AVAILABLE DATA section start

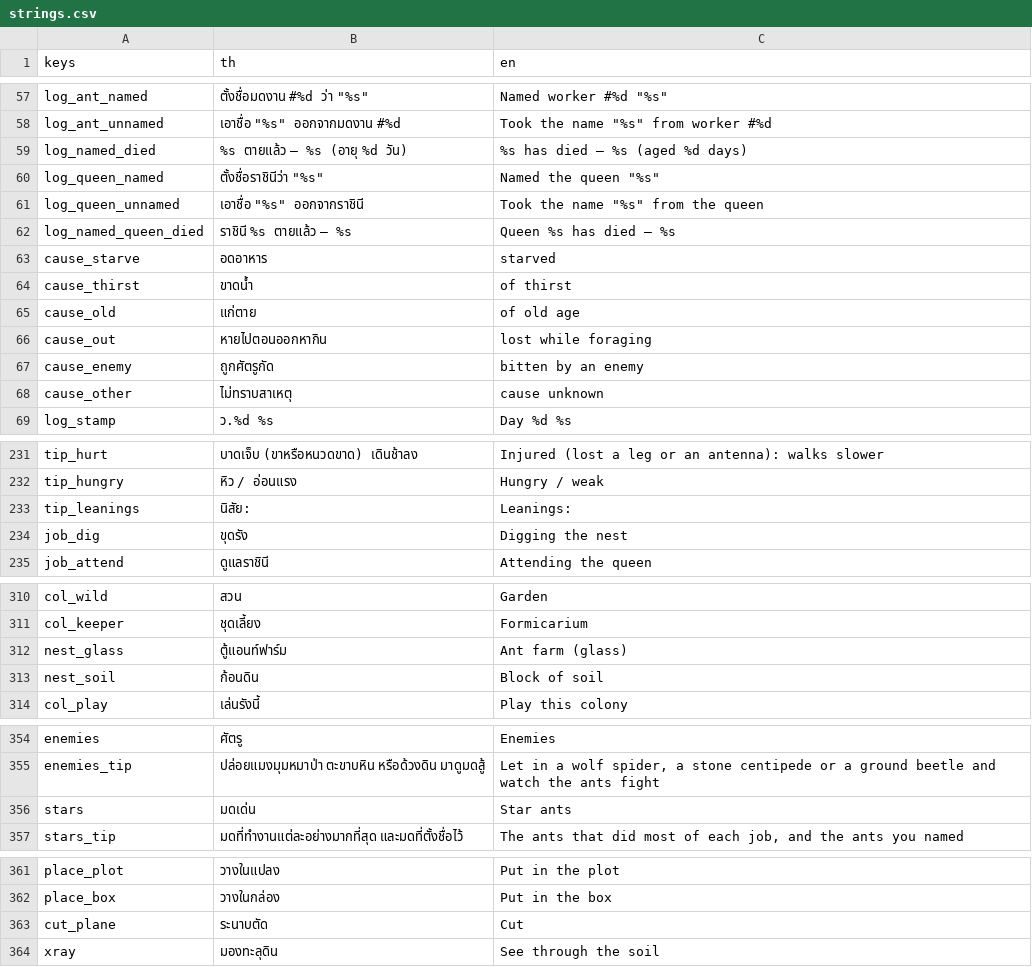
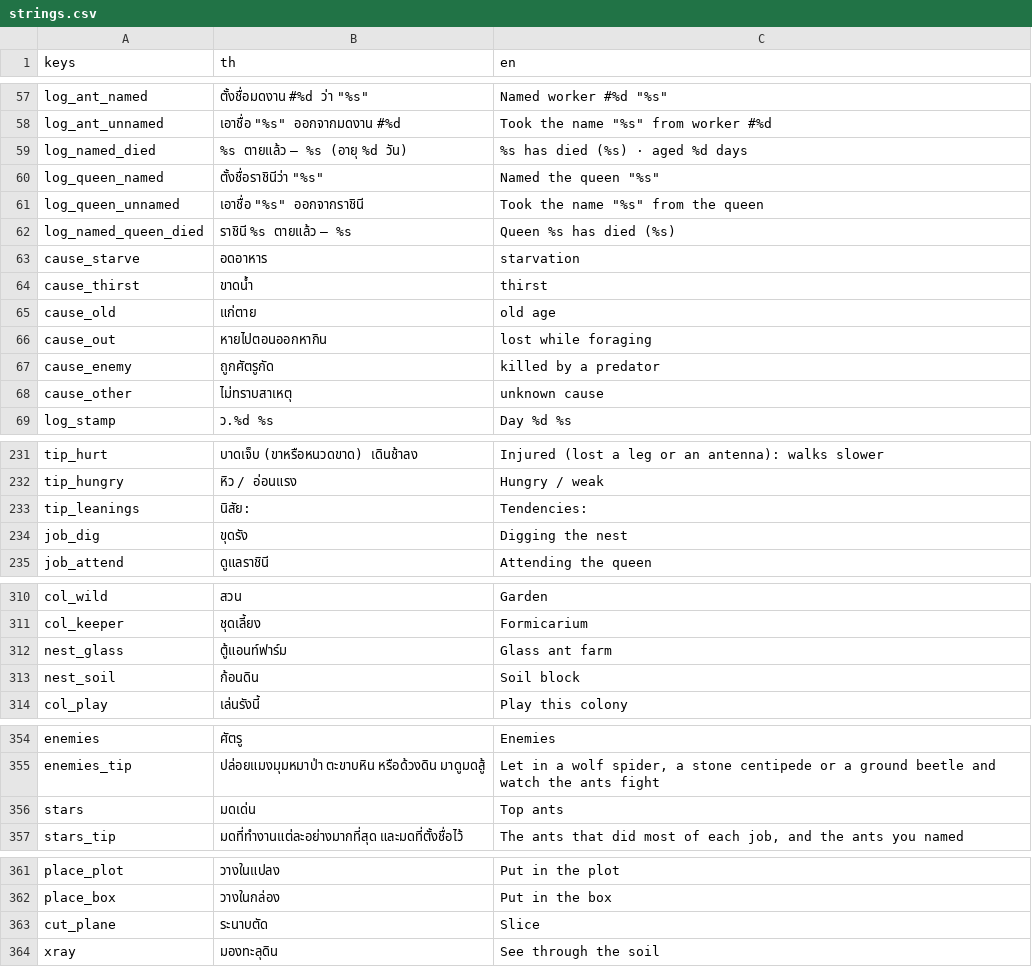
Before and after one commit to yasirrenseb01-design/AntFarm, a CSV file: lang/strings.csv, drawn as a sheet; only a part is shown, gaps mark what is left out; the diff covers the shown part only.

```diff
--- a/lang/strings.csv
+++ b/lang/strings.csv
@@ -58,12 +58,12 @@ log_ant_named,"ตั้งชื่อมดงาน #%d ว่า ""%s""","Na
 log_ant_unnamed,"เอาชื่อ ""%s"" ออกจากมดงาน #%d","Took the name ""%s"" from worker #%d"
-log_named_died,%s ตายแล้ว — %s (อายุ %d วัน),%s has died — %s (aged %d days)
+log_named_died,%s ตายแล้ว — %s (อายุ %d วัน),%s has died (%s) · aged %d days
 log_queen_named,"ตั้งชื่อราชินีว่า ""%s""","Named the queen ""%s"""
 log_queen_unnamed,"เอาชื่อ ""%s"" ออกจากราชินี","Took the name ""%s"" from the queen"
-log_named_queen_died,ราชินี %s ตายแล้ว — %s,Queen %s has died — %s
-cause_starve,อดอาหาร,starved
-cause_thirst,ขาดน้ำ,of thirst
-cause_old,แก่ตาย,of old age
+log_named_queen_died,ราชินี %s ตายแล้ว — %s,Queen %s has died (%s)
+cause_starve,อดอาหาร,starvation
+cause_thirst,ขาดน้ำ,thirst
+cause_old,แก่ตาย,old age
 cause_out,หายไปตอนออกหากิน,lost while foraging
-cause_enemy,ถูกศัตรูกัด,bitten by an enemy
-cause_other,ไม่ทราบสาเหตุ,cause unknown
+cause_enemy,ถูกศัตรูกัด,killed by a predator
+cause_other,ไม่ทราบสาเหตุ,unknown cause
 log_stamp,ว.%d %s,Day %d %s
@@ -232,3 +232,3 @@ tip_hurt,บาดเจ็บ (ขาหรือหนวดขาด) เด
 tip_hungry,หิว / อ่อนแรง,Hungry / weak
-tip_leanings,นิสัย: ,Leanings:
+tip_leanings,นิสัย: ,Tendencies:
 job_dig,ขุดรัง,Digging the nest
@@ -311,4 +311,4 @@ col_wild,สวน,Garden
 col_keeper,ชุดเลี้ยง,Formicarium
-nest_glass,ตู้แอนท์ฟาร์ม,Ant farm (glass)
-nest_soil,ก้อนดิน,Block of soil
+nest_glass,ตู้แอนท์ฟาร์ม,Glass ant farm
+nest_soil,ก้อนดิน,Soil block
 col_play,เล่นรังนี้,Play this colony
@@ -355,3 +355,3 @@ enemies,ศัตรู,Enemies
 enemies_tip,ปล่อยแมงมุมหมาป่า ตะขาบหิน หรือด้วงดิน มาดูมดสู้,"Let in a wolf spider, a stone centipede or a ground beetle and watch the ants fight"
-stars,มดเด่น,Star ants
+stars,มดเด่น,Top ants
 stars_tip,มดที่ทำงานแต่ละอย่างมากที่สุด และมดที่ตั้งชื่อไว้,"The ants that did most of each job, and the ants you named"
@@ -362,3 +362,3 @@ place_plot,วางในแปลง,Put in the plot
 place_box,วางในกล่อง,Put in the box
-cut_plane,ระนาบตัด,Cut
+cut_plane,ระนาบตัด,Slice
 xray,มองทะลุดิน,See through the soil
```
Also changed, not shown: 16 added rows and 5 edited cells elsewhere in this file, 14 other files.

AVAILABLE DATA section end
AVAILABLE DATA section start

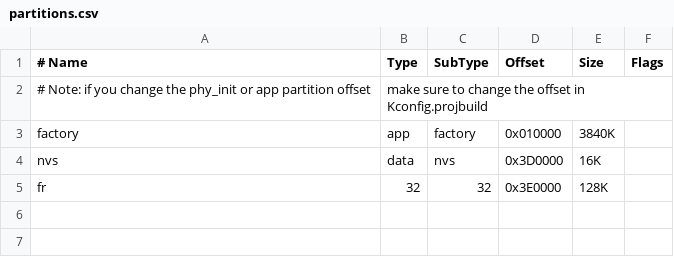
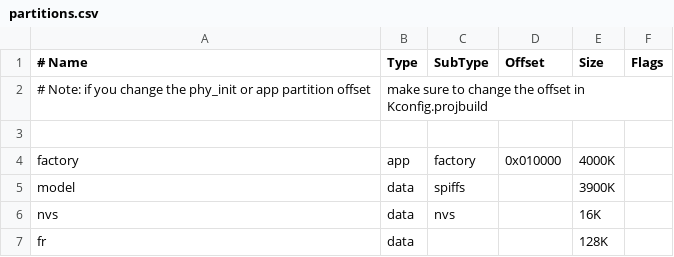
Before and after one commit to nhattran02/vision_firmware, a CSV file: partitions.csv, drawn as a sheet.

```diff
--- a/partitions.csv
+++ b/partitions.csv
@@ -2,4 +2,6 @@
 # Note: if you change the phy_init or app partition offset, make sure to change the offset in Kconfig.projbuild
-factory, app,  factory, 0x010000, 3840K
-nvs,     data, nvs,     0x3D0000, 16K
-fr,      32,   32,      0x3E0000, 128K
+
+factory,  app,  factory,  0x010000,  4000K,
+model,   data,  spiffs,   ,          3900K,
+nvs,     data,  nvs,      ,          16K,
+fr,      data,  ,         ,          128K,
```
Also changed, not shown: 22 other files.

AVAILABLE DATA section end

• **EXERCISE PROMPT**: Every line containing the word "Also" must be copied from the material above.

• **WRITTEN RESPONSE**:
Also changed, not shown: 16 added rows and 5 edited cells elsewhere in this file, 14 other files.
Also changed, not shown: 22 other files.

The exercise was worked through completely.